Is it just a buzz-word or does generosity really have a role to play in the work place?
Paid family leave; equal pay for equal work; living wages; unrestricted personal time off; corporate philanthropy; stock options; holiday bonuses; profit sharing… Aren’t these all good business rather than examples of generosity?
If motive is the bottom line, can you really claim Generosity?
Could we benefit from a little more generosity of time, expertise, patience, trust and spirit? How big of a difference could we make in the life or business of someone else by practicing a little generosity?
Could the economy even get a little boost if everyone behaved a little more generously instead of always focusing on their piece of the pie?
Or maybe generosity for its own sake has no place in our professional lives. Does it have no intrinsic value? Or can it even be detrimental to the work we do? I’ve got some thoughts on the subject.

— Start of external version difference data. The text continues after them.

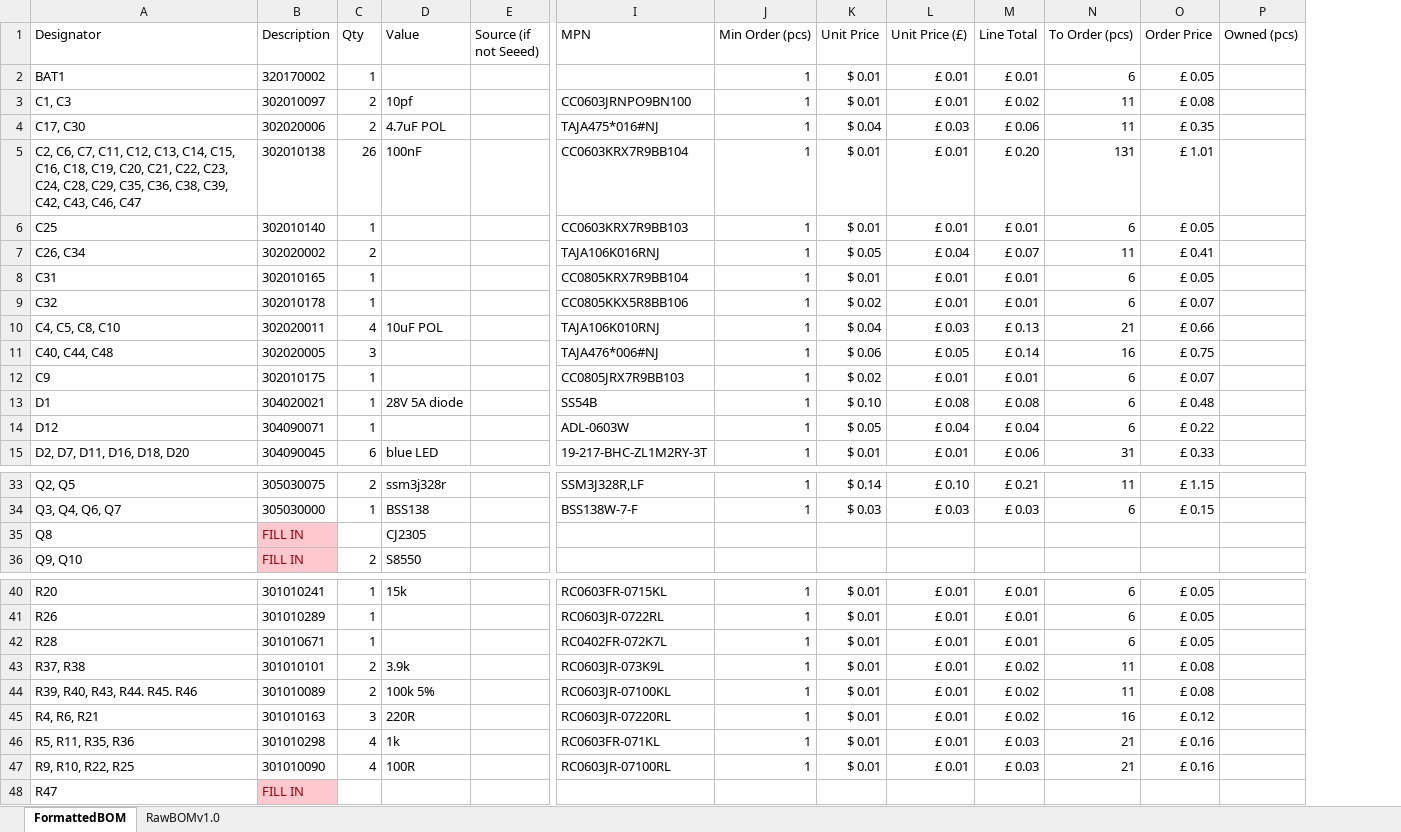
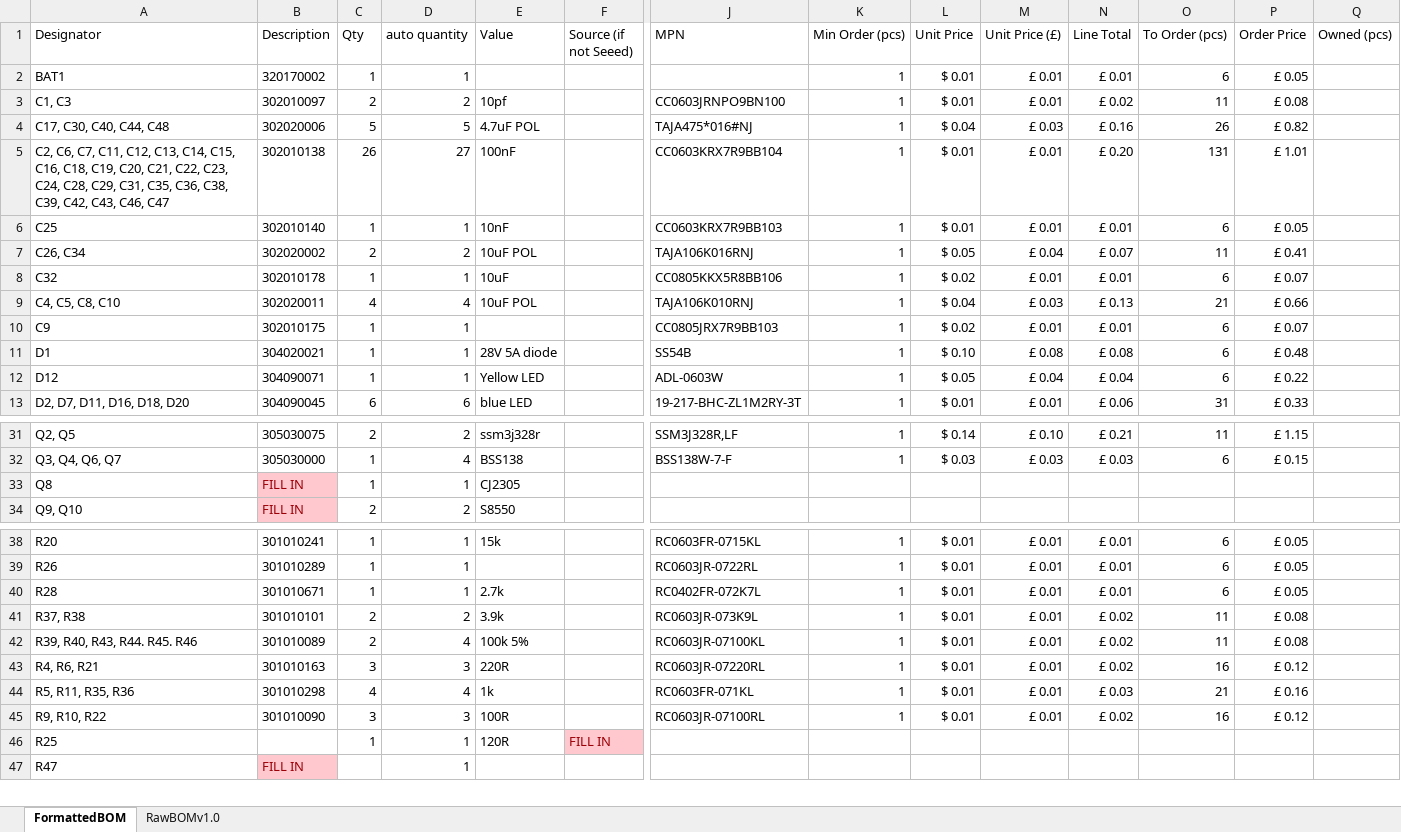
Before and after one commit to FEEprojects/pi-seb, an Excel workbook: AQN-BOM.xlsx, sheet FormattedBOM, drawn as a sheet; only a part is shown, gaps mark what is left out; values as stored, in another font and other column widths than the file's, no borders; removed rows and columns are numbered as before the commit, all else as after; rows hold the shown columns only; the diff covers the shown part only; the diff names each change by its address in the sheet, - before the commit and + after, or states it on an @@ line.

```diff
--- a/AQN-BOM.xlsx (sheet FormattedBOM)
+++ b/AQN-BOM.xlsx (sheet FormattedBOM)
+column D (auto quantity), rows 2-13: 1 | 2 | 5 | 27 | 1 | 2 | 1 | 4 | 1 | 1 | 1 | 6; rows 31-34: 2 | 4 | 1 | 2; rows 38-45: 1 | 1 | 1 | 2 | 4 | 3 | 4 | 3; row 47: 1
-A4 (Designator): C17, C30
+A4 (Designator): C17, C30, C40, C44, C48
-C4 (Qty): 2
+C4 (Qty): 5
-N4 (Line Total): £ 0.06
+N4 (Line Total): £ 0.16
-O4 (To Order (pcs)): 11
+O4 (To Order (pcs)): 26
-P4 (Order Price): £ 0.35
+P4 (Order Price): £ 0.82
-A5 (Designator): …C28, C29, C35, C36,…
+A5 (Designator): …C28, C29, C31, C35, C36,…
-E6 (Value): (empty)
+E6 (Value): 10nF
-E7 (Value): (empty)
+E7 (Value): 10uF POL
-row 8: C31 | 302010165 | 1 |  |  | CC0805KRX7R9BB104 | 1 | $ 0.01 | £ 0.01 | £ 0.01 | 6 | £ 0.05
-E8 (Value): (empty)
+E8 (Value): 10uF
-row 11: C40, C44, C48 | 302020005 | 3 |  |  | TAJA476*006#NJ | 1 | $ 0.06 | £ 0.05 | £ 0.14 | 16 | £ 0.75
-E12 (Value): (empty)
+E12 (Value): Yellow LED
-C33 (Qty): (empty)
+C33 (Qty): 1
-E40 (Value): (empty)
+E40 (Value): 2.7k
-A45 (Designator): R9, R10, R22, R25
+A45 (Designator): R9, R10, R22
-C45 (Qty): 4
+C45 (Qty): 3
-N45 (Line Total): £ 0.03
+N45 (Line Total): £ 0.02
-O45 (To Order (pcs)): 21
+O45 (To Order (pcs)): 16
-P45 (Order Price): £ 0.16
+P45 (Order Price): £ 0.12
+row 46: R25 |  | 1 | 1 | 120R | FILL IN
```
Also changed, not shown: 1 edited cell elsewhere in this sheet, formulas that keep their value, 3 other files.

But I don’t know really.
My work requires that I spend a lot of time building social networks—online and in the real live world. Daily, in both worlds, I have to sort between what comes from a place of generosity and what is self-promotion or agenda-setting couched in the language of generosity. It can feel pretty crappy when it turns out that what seemed like a genuine offer of help or expression of appreciation turn out just to be the set-up for a an ask that’s already planned for down the road.
I like to think that a little generosity can’t hurt. Could it make us all a little happier to focus on a motive other than profit for just a little while? Is that enough of a reason to be more generous? Maybe just:
• Assume best intentions
• Share the good news of a business partner or colleague with your own networks—especially if there is nothing in it for you. No added value by association, no quid pro quo, no boost to your own status among your peers.
• Share your time and expertise with someone who needs a mentor, or maybe just needs a push in the right direction. Just because you can.
• Trust and behave as if you trust that your employees are doing the right thing; that your business partners are in it for the right reasons; that someone who spends two weeks on the road and takes a couple of days to spend with their family isn’t trying to beat the system.
• Do the right thing; be in it for the right reasons; spend time with your family after being on the road.
• Never waver in the conviction that a sick child, parent, or loved one is always, without exception, more important than a deadline. And behave accordingly.
• Let someone know that you noticed and appreciated something they created.
• Get out of your own head. Stop talking about yourself and your business for five minutes and focus on what you can do to help support your friends and colleagues.
Just something I was thinking about. Thanks for reading. I appreciate it.